LEANDER, Texas (KXAN) — An underwater pipeline that is vital in the process of converting raw water from Lake Travis to drinkable water for three cities could continue to experience disruptions, the general manager for the Brushy Creek Regional Utility Authority said.
“I sincerely wish we were not here tonight once again to talk about the pipeline failure in our raw water line,” Karen Bondy, the general manager for BCRUA, said during a board meeting on Feb. 22.
The 36-inch pipe separated on Feb. 14, causing the water treatment plant to stop its output of drinkable water to Leander, Round Rock, and Cedar Park. The disruption caused residents in Leander to face water restrictions as the problem was being fixed.
A history of failures
The pipeline was installed in 2011 and did not have its first disruption until December 2020. The problem was fixed and the utility initiated a survey on the pipe. The survey found there were vulnerable areas along the pipeline, and the utility started conducting routine dive inspections.
In March of 2022, the utility started designing a replacement pipeline for the troubled area. Five months later in August, the pipeline experienced a “significant leak” and it had to be shutdown. The pipe was fixed in a month, only to fail once again in February this year.
The utility is still investigating the cause of this most recent failure. During the leak in August, a 25-foot piece of the pipe was replaced and a new piece was attached to the existing pipeline. It is this 25-foot new piece that somehow separated from the old line.
Investigators are looking at the mechanical joints, the alignment of the pipe, and other factors that could have created this previous disruption.
“Any disruption to our system is unacceptable and the fact that we’ve had repeated failures on this line is particularly troubling,” Bondy said.
The impact of disruptions
The BCRUA is a partnership between Round Rock, Leander, and Cedar Park. The cities will pull water from the BCRUA plant, but each city still has its own stand-alone water utility that can provide drinkable water to residents. During this last disruption, no resident lost water service in any city.
Leander did go into water conservation efforts. The city was under Phase 3, which is labeled as a water emergency. Under Phase 3, all residents and commercial businesses had to shut off their irrigation systems.
The recent failure came at a good time in the year. The winter months are the lowest in demand for water, so any disruption of water capacity could be handled.
Leander’s water treatment plant can provide 12 million gallons of water per day (MGD), according to Christine DeLisle, the mayor of Leander.

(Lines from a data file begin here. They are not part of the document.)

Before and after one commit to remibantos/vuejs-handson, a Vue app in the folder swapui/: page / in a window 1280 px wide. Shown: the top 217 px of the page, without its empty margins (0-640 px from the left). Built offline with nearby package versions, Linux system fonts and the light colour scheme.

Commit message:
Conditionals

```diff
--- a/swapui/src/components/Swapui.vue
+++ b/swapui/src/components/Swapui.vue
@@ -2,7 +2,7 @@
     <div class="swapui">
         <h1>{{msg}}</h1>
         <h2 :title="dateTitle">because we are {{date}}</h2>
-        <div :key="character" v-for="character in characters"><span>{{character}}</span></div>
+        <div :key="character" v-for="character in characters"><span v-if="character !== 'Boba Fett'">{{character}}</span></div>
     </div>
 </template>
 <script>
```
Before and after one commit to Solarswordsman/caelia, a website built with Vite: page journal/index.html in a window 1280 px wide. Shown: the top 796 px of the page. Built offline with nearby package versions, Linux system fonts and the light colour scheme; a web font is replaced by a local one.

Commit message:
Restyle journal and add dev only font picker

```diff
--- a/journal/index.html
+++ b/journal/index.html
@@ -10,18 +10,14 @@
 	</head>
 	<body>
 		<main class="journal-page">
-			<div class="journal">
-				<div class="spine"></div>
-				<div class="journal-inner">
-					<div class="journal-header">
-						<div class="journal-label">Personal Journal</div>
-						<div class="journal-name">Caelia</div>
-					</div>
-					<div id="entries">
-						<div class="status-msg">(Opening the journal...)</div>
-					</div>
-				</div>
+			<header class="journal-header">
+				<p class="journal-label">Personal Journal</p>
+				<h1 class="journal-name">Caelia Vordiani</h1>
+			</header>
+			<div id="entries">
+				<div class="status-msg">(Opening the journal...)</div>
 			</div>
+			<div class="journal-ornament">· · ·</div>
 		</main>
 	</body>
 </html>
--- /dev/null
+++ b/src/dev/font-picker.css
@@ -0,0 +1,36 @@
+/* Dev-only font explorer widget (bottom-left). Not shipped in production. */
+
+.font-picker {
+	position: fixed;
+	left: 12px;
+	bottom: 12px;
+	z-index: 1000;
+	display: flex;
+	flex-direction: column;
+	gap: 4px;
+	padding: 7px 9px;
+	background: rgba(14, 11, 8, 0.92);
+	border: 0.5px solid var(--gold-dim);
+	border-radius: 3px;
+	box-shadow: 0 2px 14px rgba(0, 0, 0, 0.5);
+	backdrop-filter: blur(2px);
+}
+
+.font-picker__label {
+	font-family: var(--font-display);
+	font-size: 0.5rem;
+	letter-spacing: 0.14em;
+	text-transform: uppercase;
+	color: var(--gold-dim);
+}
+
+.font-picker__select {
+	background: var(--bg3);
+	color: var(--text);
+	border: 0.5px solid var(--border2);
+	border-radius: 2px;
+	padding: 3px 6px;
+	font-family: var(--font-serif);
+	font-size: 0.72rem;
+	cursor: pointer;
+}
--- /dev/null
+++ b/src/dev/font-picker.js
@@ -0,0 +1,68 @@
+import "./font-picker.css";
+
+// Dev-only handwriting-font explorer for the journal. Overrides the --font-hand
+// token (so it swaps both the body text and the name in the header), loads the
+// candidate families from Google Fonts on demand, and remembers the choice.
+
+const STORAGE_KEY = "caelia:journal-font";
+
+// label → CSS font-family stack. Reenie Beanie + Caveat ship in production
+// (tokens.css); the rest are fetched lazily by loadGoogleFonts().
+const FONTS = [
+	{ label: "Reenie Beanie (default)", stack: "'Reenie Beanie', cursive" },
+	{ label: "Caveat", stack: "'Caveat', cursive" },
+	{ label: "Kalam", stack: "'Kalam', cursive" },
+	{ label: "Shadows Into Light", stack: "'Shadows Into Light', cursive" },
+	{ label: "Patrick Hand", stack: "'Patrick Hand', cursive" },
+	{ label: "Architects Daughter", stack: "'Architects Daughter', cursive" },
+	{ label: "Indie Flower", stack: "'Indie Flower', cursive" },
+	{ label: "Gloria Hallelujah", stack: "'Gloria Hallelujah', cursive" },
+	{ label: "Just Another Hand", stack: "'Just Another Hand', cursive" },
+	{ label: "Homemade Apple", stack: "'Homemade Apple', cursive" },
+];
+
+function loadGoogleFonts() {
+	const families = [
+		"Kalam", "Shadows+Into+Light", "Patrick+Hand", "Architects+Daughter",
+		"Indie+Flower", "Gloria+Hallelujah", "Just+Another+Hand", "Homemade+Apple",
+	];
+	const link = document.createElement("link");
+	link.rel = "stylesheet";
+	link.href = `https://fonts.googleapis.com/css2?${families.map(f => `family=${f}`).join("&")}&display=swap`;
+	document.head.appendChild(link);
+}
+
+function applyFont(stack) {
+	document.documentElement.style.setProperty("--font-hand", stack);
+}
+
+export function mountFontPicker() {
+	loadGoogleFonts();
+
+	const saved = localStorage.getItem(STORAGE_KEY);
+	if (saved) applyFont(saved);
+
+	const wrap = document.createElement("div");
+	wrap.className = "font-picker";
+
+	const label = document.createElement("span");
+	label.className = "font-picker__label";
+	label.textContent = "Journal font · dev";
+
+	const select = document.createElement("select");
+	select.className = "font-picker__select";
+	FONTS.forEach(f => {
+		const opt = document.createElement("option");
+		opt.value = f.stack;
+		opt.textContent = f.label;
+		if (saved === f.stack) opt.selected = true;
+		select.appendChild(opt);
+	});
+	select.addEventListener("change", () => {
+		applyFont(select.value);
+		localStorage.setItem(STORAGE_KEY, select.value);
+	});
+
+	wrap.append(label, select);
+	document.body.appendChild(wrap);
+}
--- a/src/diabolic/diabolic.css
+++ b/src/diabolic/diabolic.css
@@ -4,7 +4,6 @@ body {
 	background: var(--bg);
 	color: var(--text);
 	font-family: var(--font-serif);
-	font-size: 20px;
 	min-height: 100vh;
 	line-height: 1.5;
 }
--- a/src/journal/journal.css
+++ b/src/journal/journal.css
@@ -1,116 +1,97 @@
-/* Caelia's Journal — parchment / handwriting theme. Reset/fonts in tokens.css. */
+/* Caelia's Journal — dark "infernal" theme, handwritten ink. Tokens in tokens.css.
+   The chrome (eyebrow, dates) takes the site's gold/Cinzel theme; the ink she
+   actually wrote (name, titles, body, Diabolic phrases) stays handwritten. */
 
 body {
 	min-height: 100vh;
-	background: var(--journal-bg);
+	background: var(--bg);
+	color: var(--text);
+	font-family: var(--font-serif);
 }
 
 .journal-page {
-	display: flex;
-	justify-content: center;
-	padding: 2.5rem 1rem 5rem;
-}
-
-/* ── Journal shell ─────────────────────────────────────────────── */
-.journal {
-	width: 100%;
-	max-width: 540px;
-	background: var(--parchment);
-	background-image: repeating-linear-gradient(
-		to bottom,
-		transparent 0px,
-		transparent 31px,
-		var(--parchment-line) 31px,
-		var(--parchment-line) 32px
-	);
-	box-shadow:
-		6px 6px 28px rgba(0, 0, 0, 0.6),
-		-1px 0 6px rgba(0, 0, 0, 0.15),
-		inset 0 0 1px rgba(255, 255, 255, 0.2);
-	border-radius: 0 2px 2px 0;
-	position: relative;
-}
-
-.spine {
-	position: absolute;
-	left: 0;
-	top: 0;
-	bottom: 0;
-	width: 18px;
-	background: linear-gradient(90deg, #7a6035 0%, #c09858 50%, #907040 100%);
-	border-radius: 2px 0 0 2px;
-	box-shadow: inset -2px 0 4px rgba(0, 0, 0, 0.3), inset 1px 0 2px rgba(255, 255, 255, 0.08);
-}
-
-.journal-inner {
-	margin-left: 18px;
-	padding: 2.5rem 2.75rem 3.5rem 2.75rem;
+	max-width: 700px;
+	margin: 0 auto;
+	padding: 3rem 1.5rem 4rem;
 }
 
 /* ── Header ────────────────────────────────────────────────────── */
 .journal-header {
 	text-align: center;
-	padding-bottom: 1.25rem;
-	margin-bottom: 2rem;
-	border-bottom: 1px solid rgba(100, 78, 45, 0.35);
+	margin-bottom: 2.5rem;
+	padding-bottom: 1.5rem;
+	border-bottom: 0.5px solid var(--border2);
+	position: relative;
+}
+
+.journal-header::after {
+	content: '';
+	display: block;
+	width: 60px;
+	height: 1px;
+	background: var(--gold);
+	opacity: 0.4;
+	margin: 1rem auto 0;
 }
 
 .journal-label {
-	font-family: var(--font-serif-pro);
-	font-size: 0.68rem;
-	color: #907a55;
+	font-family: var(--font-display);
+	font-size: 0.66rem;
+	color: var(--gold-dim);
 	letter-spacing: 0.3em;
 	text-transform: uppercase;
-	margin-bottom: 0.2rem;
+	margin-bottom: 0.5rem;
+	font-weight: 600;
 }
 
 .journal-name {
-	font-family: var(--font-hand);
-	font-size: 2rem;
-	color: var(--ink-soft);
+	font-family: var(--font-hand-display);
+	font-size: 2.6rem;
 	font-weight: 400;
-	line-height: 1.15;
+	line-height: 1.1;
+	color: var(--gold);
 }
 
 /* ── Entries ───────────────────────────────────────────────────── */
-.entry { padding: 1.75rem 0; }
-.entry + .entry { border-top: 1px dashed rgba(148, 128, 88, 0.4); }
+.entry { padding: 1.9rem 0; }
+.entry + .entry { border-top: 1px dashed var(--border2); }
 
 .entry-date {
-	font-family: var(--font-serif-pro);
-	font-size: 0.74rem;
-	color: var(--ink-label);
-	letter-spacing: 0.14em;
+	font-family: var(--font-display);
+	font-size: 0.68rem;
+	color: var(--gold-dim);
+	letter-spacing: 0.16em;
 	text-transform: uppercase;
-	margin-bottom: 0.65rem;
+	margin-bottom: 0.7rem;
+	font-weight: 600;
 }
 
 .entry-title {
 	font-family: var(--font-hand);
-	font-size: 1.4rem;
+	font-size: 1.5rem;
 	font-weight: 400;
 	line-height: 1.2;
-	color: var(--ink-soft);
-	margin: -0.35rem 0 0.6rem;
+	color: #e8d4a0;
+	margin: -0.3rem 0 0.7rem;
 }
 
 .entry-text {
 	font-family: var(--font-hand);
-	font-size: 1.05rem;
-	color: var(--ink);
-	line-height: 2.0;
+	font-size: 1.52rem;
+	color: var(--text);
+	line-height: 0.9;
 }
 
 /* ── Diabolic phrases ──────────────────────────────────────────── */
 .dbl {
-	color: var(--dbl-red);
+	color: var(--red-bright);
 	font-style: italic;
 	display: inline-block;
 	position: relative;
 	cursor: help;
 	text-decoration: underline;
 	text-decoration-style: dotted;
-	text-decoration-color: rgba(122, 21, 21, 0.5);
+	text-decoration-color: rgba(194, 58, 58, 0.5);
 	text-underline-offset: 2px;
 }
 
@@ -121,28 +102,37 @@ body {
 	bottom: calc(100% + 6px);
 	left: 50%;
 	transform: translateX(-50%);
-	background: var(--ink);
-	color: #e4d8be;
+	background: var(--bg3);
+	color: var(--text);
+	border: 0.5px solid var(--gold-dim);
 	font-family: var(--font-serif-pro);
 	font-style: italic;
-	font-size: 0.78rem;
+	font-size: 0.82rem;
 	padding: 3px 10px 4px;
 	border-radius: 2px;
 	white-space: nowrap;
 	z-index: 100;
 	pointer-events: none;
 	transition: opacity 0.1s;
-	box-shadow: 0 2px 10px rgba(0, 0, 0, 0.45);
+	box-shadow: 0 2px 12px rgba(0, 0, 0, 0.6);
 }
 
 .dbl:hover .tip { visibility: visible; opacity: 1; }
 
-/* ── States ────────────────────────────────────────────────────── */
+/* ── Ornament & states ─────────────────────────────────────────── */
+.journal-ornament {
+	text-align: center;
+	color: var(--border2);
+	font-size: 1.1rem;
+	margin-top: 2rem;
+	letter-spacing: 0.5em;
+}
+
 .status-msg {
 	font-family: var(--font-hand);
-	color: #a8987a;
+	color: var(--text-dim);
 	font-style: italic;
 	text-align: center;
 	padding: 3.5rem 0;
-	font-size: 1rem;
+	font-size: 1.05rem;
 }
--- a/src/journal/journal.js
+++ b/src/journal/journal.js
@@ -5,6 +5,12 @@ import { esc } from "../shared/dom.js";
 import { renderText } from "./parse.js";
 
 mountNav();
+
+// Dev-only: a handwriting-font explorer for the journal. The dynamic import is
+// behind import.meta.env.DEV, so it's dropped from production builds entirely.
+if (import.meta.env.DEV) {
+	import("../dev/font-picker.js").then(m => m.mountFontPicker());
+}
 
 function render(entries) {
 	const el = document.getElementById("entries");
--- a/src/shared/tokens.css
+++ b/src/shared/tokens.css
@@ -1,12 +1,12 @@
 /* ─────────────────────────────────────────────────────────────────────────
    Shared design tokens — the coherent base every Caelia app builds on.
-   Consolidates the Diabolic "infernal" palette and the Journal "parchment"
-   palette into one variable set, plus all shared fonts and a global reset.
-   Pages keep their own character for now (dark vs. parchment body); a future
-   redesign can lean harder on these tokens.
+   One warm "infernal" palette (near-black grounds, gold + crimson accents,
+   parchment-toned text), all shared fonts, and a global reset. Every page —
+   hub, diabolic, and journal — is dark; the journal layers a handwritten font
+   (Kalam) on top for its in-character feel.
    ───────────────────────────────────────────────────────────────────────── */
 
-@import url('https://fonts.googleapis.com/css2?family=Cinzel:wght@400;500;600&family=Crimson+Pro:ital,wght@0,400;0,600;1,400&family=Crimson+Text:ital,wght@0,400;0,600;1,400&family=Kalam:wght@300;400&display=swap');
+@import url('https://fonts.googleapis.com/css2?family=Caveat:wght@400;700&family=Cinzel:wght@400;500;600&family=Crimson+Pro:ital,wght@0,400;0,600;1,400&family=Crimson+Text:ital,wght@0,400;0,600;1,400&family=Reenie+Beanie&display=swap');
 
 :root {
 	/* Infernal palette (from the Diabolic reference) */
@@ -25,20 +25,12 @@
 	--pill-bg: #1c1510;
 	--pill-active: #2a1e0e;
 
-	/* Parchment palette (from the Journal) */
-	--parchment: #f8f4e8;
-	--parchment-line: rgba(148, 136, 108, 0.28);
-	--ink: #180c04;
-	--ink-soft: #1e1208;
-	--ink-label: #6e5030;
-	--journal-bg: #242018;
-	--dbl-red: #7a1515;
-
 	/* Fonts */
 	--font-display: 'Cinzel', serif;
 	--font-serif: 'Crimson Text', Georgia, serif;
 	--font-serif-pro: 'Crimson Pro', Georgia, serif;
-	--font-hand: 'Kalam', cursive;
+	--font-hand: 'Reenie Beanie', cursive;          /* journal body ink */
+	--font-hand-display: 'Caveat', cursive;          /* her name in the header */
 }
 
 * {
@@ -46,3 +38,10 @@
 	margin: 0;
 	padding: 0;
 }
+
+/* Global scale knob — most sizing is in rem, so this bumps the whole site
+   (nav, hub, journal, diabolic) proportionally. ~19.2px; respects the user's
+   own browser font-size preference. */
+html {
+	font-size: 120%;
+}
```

“It can supply the whole city if we’re not running irrigation systems. That’s what we relied on whenever there’s been a large repair,” DeLisle explained.
DeLisle said the city water demand was fluctuating between six-to-eight MGD. She says the city needs to stay under 9 MGD to be comfortable. The city successfully got by this last disruption, but there are concerns disruptions can still happen.
Bondy said, “given the problems BCRUA has experienced with this section of the pipeline, the BCRUA is concerned that more disruptions could occur,” which means a failure could happen in the summer months when water demand is higher.
“It is one of the things that keeps me up at night honestly,” DeLisle said.
The growing city has taken steps to limit water use, such as limiting the amount of expansion and development in the city, hiring a water conservation coordinator, and partnering with a rain barrel supplier to promote rain water harvesting.
Solutions in the works
The BCRUA is currently in the process of designing and constructing a 1,500 foot replacement pipeline that will run parallel to the troubled pipeline. The pipeline will cost $7 million and will be funded by a grant from Williamson county, Bondy said.
That replacement pipeline is not expected to be finished until spring of 2024. A more long-term fix is in the middle of construction. The utility is building a new deep water intake that will completely eliminate its need for and reliance upon this entire pipeline, but that project will not be done until 2027.
Mayor DeLisle said the city of Leander looks to one day use the utility as its sole provider of drinking water for residents.